- [What you need to do]: In the data below, which lines hold the word "ARCID"? Copy them.

= = = = =

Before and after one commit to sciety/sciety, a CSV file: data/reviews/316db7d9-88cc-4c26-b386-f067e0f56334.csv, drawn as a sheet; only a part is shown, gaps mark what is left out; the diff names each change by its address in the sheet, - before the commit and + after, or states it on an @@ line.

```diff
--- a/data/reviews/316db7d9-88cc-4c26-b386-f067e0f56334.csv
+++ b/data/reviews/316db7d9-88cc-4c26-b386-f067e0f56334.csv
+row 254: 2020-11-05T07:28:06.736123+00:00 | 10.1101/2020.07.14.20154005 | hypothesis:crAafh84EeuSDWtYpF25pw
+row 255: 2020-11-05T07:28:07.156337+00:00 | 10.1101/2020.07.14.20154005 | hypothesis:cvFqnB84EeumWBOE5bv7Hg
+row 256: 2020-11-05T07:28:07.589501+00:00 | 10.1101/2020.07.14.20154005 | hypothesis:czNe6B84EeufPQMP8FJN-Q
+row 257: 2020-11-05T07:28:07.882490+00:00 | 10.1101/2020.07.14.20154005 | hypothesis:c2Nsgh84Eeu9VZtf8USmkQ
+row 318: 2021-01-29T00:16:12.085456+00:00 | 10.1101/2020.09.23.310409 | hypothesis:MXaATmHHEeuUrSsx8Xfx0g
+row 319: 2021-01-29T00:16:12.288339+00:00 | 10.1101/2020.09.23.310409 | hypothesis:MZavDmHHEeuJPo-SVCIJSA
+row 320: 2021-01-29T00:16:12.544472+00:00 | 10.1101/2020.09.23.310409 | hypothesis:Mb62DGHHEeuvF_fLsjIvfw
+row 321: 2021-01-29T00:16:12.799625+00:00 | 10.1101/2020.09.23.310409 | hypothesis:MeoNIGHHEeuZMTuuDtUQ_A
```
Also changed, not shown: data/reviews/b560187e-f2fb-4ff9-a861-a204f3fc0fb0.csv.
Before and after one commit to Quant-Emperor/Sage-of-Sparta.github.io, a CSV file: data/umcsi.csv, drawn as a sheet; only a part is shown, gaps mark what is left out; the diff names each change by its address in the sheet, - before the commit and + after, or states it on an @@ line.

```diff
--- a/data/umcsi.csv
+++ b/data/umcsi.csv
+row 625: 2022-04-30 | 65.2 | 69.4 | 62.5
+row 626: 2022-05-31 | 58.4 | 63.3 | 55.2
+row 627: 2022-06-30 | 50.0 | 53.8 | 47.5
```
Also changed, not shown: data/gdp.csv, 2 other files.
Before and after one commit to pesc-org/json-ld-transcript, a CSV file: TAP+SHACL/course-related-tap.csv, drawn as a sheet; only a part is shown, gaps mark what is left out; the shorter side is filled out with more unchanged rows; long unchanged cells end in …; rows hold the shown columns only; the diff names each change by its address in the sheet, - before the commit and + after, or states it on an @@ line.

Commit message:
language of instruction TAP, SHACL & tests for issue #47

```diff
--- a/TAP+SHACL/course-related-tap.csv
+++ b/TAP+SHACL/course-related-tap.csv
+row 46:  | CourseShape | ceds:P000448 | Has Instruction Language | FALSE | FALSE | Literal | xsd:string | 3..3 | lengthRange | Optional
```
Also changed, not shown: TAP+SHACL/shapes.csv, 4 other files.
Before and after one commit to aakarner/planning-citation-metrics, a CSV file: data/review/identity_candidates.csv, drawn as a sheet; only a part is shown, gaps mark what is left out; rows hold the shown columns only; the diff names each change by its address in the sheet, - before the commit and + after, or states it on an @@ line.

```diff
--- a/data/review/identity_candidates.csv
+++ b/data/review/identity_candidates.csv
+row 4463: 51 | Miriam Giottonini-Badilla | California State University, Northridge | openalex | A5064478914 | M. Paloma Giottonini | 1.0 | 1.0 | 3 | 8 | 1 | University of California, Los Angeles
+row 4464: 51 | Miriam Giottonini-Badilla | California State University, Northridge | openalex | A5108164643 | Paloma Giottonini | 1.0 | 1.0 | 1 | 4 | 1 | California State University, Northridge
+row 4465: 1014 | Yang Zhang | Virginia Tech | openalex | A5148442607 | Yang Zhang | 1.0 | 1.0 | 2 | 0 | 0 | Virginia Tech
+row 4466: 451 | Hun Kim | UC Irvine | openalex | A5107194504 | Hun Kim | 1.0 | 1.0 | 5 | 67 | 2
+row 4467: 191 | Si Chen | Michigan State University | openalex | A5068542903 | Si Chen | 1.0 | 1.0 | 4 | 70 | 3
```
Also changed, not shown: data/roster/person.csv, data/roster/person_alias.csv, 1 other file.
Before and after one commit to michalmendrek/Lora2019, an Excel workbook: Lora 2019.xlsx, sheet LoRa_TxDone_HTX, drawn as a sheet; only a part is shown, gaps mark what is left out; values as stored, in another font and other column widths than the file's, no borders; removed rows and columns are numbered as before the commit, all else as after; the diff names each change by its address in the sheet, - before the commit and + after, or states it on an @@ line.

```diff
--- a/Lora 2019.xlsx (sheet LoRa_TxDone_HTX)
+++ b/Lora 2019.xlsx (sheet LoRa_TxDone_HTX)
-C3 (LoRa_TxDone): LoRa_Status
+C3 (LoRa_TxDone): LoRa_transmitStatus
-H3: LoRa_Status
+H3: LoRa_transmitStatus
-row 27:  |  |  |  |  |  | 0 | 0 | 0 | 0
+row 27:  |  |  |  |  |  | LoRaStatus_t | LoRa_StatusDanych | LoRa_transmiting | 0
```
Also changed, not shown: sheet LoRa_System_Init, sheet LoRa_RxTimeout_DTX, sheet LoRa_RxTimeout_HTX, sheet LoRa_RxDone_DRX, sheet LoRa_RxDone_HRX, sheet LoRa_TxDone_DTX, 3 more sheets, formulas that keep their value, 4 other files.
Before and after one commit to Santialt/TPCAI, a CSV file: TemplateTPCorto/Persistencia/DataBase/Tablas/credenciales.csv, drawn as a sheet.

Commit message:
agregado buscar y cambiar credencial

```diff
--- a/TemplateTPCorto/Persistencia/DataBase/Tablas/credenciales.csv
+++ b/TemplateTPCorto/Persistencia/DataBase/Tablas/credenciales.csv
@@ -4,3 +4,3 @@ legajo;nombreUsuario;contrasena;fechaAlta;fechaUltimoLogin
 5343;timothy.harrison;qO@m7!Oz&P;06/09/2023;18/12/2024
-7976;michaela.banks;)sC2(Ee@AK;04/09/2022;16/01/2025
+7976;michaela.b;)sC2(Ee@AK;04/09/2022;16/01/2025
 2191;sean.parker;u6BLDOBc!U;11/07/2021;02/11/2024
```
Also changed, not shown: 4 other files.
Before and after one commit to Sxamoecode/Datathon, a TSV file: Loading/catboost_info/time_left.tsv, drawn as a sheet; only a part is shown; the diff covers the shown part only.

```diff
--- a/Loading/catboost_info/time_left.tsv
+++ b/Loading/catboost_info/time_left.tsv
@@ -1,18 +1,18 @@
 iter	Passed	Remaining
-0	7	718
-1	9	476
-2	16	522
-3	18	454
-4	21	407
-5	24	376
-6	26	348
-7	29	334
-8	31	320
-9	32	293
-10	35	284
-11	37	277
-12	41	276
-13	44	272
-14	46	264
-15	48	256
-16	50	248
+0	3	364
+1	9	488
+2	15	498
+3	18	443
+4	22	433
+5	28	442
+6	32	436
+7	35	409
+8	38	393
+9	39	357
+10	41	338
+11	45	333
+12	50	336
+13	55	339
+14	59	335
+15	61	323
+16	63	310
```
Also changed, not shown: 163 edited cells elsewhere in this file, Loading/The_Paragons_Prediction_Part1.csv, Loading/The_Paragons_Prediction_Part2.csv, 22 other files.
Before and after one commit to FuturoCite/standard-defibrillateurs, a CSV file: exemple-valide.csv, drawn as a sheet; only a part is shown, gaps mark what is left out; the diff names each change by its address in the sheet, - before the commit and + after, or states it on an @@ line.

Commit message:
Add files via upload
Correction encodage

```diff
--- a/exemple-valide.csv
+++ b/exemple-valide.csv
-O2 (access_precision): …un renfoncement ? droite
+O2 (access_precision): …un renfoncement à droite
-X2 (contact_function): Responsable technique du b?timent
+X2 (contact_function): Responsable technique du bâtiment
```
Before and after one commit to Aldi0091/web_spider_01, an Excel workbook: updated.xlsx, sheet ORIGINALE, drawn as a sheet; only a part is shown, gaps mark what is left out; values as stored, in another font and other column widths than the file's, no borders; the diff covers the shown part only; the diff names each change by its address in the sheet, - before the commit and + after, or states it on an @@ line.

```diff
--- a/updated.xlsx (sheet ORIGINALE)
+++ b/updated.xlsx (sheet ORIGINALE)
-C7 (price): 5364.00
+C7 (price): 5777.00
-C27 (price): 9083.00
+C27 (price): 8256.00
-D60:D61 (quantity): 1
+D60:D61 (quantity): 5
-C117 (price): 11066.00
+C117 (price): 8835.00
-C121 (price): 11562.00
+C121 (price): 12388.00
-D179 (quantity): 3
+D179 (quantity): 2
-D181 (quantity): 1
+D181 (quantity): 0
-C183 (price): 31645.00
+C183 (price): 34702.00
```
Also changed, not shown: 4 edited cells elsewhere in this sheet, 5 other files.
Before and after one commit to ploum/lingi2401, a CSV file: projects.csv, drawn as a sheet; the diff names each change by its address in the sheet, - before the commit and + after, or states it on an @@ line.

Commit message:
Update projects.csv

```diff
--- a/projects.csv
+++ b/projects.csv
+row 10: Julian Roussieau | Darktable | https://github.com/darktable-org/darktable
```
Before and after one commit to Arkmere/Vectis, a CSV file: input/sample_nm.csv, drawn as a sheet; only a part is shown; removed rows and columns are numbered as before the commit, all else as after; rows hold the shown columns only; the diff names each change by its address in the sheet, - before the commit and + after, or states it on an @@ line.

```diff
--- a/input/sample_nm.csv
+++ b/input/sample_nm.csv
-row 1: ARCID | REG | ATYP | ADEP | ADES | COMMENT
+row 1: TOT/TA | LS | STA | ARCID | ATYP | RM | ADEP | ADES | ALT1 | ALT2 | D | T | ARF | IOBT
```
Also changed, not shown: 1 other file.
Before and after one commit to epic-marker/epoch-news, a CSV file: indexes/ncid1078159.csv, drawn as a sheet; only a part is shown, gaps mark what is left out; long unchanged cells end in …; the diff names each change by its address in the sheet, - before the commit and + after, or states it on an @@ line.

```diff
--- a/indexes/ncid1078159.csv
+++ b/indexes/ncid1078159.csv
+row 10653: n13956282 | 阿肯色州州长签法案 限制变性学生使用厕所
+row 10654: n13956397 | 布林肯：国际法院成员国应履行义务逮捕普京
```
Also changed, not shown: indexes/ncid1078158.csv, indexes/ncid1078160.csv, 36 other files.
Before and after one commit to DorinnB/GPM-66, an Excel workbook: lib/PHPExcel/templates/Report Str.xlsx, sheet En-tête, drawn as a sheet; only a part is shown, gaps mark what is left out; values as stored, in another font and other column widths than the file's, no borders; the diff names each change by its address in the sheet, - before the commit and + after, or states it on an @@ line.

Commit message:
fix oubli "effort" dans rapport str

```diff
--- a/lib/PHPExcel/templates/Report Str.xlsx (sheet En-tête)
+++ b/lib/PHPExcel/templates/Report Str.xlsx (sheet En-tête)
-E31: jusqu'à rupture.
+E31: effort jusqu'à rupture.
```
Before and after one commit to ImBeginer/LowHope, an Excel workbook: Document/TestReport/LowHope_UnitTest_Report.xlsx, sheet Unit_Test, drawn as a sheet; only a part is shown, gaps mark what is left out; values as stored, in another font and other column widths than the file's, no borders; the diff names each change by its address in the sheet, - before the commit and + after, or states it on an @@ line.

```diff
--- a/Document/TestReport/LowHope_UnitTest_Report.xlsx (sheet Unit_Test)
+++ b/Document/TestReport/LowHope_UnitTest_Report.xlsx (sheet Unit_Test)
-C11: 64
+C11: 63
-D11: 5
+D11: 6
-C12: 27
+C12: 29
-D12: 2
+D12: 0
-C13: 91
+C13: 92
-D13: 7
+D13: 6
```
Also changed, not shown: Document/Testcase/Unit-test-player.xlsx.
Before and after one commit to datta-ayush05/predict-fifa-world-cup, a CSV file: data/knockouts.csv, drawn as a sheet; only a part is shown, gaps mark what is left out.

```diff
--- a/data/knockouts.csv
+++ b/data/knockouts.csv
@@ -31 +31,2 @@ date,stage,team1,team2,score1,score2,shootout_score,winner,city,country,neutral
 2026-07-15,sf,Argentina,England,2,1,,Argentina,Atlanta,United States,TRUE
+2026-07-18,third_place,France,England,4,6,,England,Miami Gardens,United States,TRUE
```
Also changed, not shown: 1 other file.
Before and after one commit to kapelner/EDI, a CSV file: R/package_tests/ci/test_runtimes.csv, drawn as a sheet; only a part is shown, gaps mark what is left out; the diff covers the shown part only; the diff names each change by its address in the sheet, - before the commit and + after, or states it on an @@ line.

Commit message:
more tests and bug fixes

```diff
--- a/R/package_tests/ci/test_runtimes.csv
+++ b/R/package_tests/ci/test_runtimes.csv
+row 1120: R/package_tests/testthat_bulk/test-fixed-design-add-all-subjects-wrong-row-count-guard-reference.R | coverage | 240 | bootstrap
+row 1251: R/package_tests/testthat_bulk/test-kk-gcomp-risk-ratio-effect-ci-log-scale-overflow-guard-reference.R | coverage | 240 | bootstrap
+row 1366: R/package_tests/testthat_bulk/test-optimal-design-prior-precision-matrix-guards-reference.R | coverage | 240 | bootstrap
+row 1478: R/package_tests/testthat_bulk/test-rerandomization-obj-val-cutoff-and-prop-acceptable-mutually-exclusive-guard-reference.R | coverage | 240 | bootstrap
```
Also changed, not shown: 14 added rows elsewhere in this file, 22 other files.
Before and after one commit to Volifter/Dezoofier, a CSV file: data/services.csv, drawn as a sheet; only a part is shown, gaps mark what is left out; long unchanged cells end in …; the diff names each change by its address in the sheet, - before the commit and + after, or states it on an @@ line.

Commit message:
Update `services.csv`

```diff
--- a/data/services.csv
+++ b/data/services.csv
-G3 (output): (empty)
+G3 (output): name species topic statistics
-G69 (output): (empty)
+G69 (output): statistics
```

= = = = =

- [Finished task]:
-row 1: ARCID | REG | ATYP | ADEP | ADES | COMMENT
+row 1: TOT/TA | LS | STA | ARCID | ATYP | RM | ADEP | ADES | ALT1 | ALT2 | D | T | ARF | IOBT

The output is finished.